Aim of the task: Search the records that follow and extract every line containing the string "README".

Entries provided:
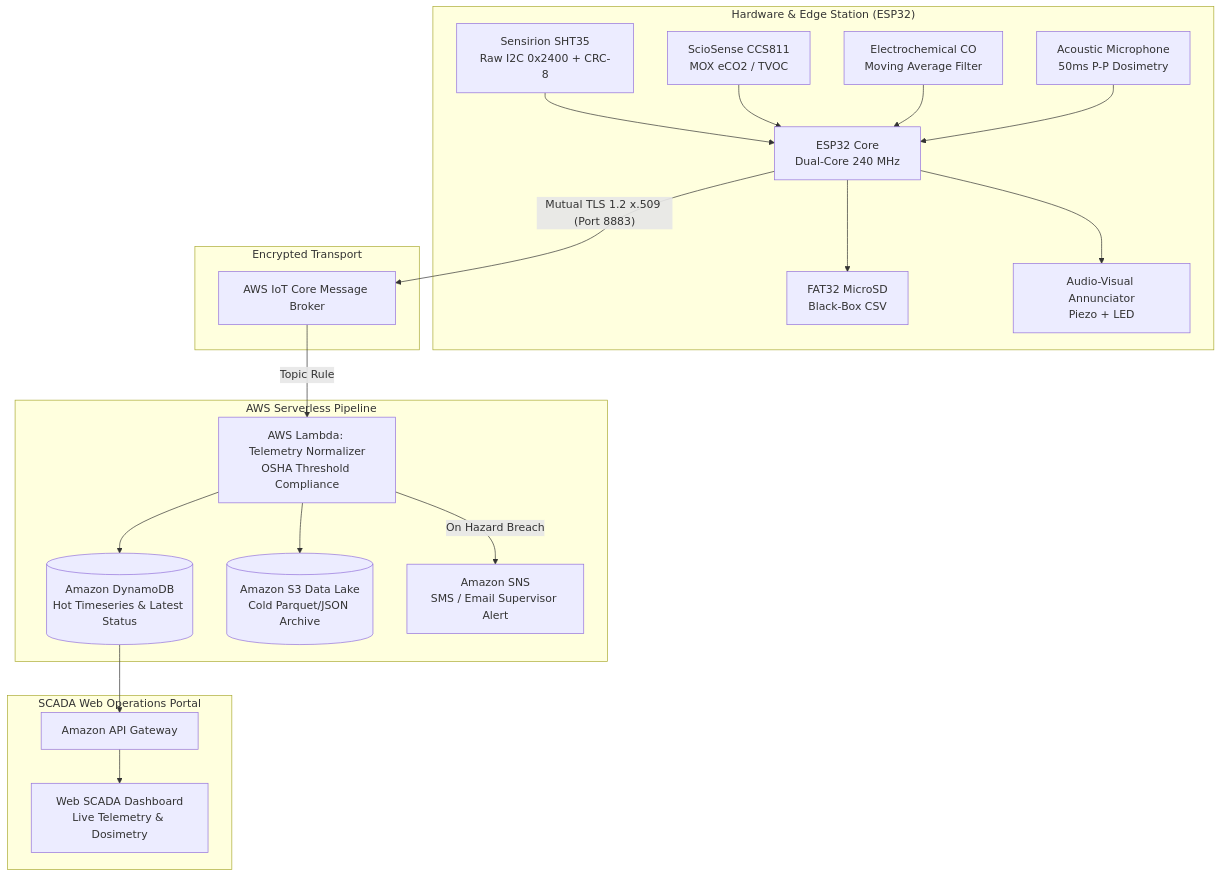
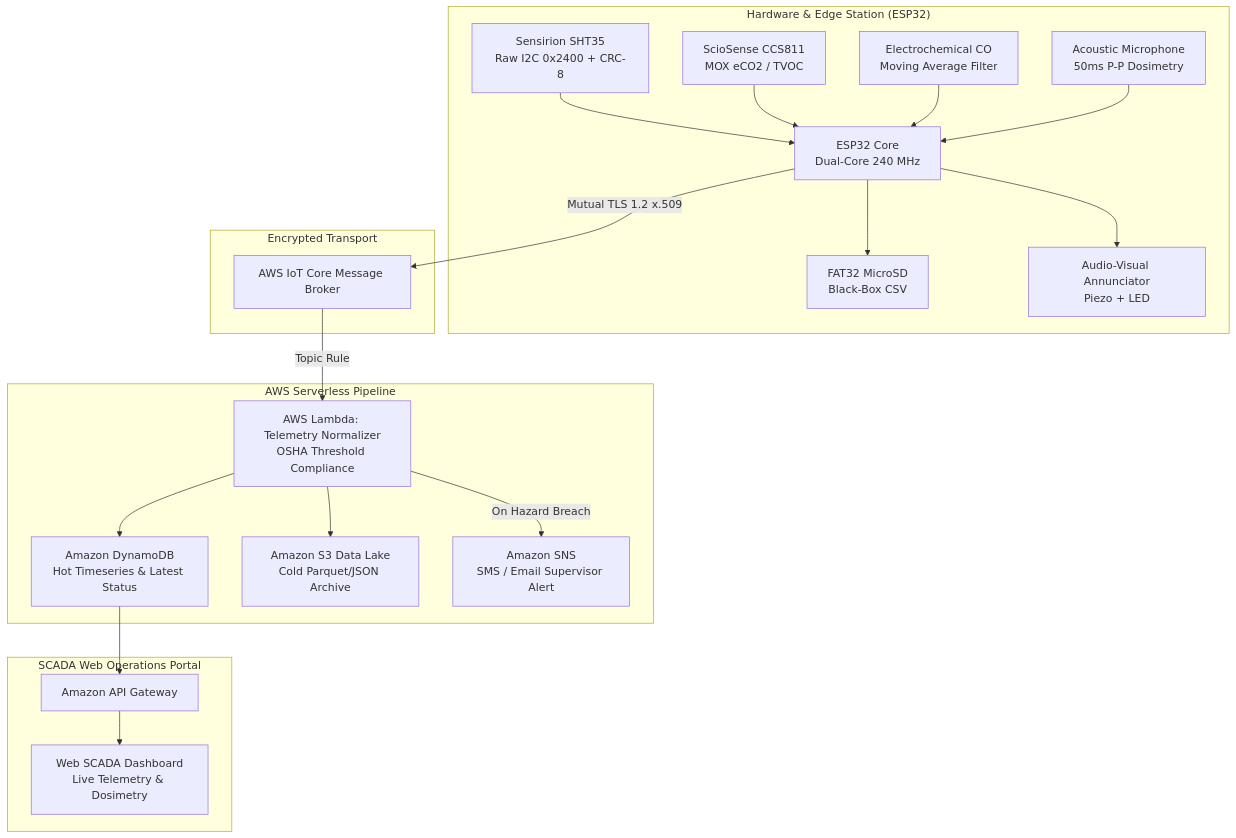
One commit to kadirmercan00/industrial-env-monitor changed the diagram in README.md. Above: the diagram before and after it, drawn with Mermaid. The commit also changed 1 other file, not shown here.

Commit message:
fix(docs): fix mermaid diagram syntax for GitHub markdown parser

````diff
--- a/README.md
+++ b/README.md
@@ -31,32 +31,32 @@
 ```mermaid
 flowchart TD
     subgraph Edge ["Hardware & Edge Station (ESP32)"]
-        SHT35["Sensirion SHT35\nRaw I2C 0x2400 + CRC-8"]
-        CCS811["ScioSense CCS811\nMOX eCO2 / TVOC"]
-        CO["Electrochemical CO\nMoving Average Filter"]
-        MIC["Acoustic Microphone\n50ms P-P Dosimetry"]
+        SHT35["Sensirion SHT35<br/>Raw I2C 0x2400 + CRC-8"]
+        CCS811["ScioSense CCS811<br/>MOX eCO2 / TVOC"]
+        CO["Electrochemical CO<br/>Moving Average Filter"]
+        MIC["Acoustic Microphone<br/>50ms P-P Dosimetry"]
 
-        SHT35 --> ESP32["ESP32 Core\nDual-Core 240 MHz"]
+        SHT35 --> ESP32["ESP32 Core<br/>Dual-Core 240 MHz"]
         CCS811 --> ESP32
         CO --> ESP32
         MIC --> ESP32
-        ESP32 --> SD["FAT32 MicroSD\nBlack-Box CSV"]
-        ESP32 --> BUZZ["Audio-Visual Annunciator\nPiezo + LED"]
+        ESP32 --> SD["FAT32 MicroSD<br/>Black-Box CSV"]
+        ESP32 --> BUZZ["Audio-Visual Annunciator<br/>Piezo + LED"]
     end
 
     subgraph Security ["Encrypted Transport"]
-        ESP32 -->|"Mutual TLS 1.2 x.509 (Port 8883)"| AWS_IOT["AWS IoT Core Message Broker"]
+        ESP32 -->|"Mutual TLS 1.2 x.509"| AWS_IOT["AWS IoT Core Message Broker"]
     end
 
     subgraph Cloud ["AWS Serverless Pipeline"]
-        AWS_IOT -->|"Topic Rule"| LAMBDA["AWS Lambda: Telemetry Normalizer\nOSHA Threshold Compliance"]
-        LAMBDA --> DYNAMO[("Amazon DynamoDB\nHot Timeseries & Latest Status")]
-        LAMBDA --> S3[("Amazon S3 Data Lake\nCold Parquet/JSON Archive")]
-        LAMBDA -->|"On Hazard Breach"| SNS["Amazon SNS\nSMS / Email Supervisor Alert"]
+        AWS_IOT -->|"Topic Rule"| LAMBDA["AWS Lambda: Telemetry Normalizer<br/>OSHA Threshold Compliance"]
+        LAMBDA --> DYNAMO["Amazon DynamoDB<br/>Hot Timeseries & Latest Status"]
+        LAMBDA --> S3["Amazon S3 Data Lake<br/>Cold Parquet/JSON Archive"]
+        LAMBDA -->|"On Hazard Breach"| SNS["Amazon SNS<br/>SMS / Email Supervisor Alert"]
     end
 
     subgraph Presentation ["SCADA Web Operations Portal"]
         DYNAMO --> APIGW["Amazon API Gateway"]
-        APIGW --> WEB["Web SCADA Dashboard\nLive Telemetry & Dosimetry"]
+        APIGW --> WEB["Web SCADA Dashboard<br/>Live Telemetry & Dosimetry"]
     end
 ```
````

--

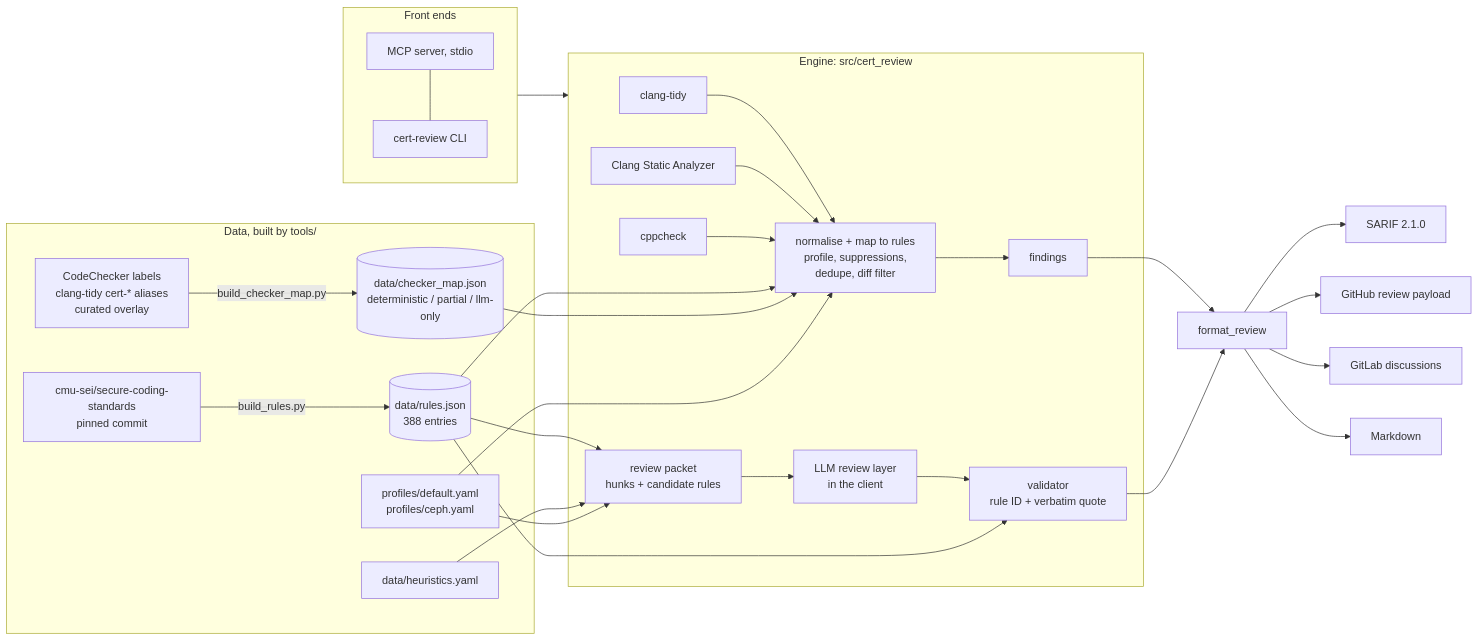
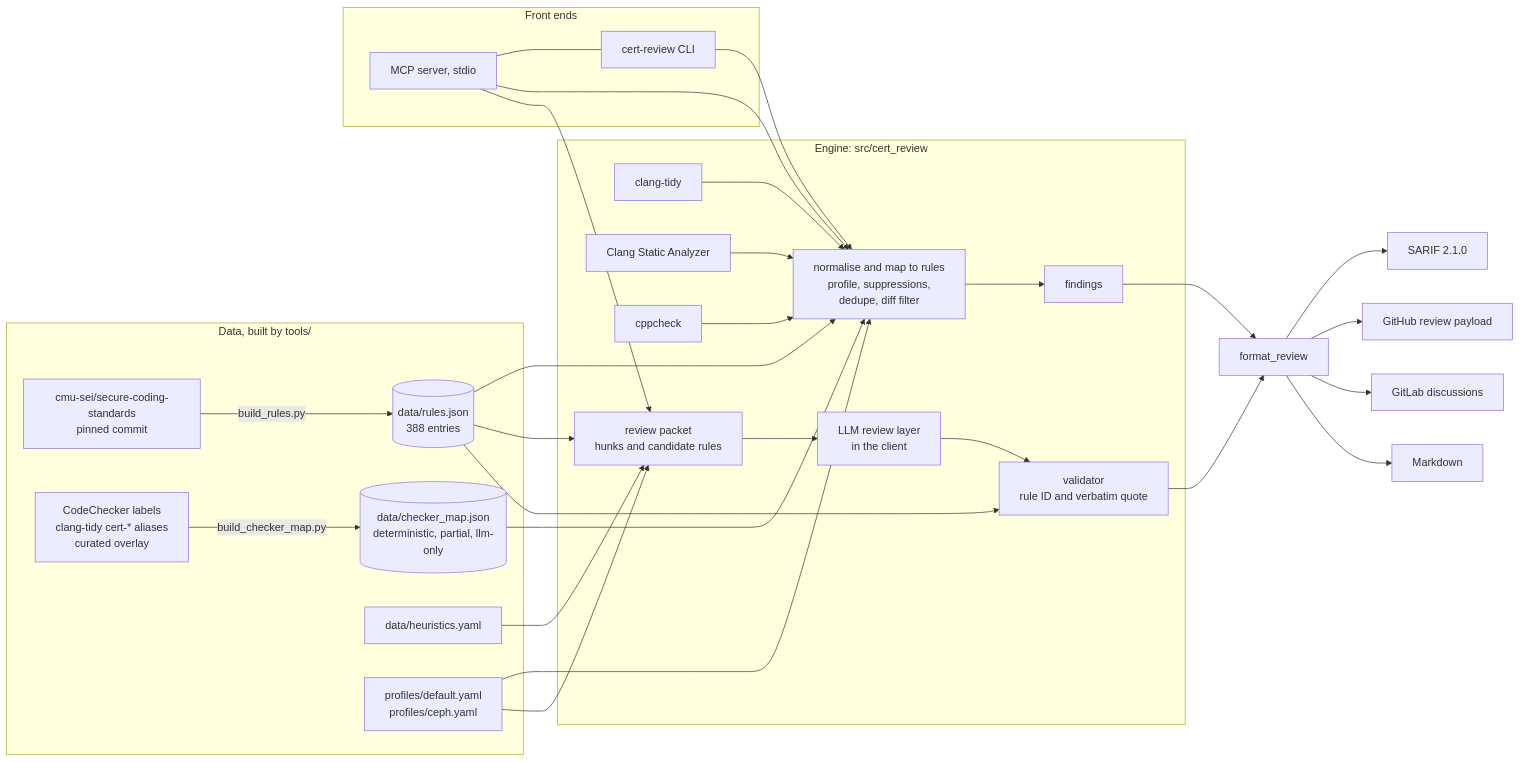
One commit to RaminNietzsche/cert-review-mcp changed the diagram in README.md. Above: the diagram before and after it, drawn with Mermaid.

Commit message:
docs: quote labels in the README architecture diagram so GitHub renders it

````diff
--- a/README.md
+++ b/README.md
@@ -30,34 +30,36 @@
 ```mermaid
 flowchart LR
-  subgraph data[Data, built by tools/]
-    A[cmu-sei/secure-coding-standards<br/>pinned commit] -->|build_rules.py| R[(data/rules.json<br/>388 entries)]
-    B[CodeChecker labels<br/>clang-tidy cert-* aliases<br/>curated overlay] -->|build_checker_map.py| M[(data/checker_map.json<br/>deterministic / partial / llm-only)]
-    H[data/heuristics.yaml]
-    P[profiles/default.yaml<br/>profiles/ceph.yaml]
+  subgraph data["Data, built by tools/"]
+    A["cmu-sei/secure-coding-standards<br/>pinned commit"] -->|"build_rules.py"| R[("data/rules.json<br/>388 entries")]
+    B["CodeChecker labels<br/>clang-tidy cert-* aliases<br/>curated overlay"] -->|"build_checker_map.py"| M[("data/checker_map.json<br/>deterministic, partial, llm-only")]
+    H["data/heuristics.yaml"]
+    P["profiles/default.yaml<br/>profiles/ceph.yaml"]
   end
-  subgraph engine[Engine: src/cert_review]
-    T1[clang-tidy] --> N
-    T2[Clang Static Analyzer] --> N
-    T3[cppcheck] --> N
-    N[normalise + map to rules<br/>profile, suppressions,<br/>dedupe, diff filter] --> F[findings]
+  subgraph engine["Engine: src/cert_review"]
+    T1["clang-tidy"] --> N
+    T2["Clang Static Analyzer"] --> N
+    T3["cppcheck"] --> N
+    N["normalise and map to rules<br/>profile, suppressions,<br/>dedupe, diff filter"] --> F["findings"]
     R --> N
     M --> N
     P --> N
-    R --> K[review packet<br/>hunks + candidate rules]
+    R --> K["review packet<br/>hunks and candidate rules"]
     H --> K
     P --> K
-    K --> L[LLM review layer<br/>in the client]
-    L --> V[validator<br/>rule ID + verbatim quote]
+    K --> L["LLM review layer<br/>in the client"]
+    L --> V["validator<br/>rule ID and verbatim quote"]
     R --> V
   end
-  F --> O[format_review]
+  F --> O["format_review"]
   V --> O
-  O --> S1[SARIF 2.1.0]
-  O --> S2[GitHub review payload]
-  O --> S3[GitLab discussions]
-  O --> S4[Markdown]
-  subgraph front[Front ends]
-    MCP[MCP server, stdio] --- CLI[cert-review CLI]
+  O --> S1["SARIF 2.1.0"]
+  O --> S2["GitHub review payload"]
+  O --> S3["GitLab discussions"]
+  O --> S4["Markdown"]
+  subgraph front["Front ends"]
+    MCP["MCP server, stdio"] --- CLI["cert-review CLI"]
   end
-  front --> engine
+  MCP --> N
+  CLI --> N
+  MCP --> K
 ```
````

Your solution:
One commit to kadirmercan00/industrial-env-monitor changed the diagram in README.md. Above: the diagram before and after it, drawn with Mermaid. The commit also changed 1 other file, not shown here.
--- a/README.md
+++ b/README.md
One commit to RaminNietzsche/cert-review-mcp changed the diagram in README.md. Above: the diagram before and after it, drawn with Mermaid.
docs: quote labels in the README architecture diagram so GitHub renders it
--- a/README.md
+++ b/README.md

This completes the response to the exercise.